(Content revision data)

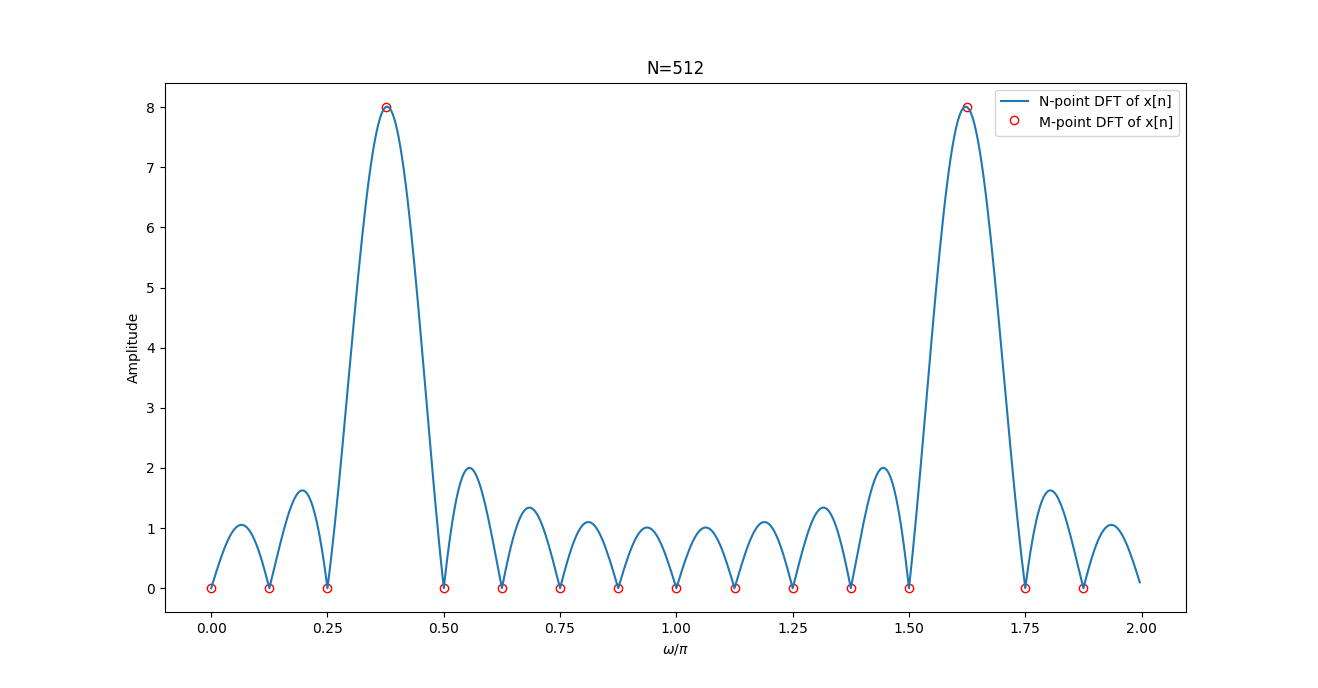
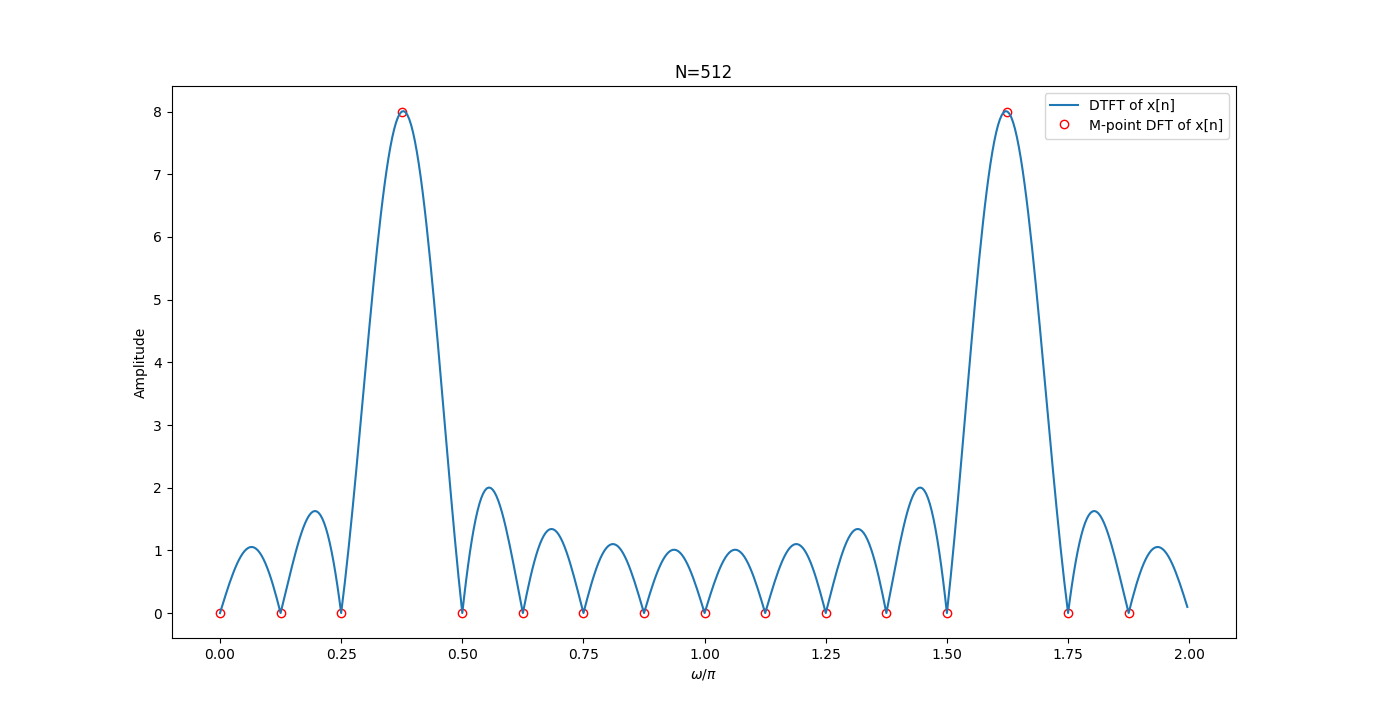
change plot

diff --git a/hw05/program_1/program_01.py b/hw05/program_1/program_01.py
@@ -36,7 +36,7 @@ if __name__ == '__main__':
     plt.setp(baseline,'linestyle','None')
     N=512
     x_n_padding=zero_padding(x_n,N)
-    plt.plot(np.arange(0,2*pi,2*pi/N)/pi,np.abs(DFT(x_n_padding)),label='N-point DFT of x[n]')
+    plt.plot(np.arange(0,2*pi,2*pi/N)/pi,np.abs(DFT(x_n_padding)),label='DTFT of x[n]')
     #x axis 0~2pi
     plt.title('N=%d' %N)
     plt.legend()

_Problem statement:_
Please output all of the entries exactly as they appear, with no pictures.

_Written answer:_
change plot

diff --git a/hw05/program_1/program_01.py b/hw05/program_1/program_01.py
@@ -36,7 +36,7 @@ if __name__ == '__main__':
     plt.setp(baseline,'linestyle','None')
     N=512
     x_n_padding=zero_padding(x_n,N)
-    plt.plot(np.arange(0,2*pi,2*pi/N)/pi,np.abs(DFT(x_n_padding)),label='N-point DFT of x[n]')
+    plt.plot(np.arange(0,2*pi,2*pi/N)/pi,np.abs(DFT(x_n_padding)),label='DTFT of x[n]')
     #x axis 0~2pi
     plt.title('N=%d' %N)
     plt.legend()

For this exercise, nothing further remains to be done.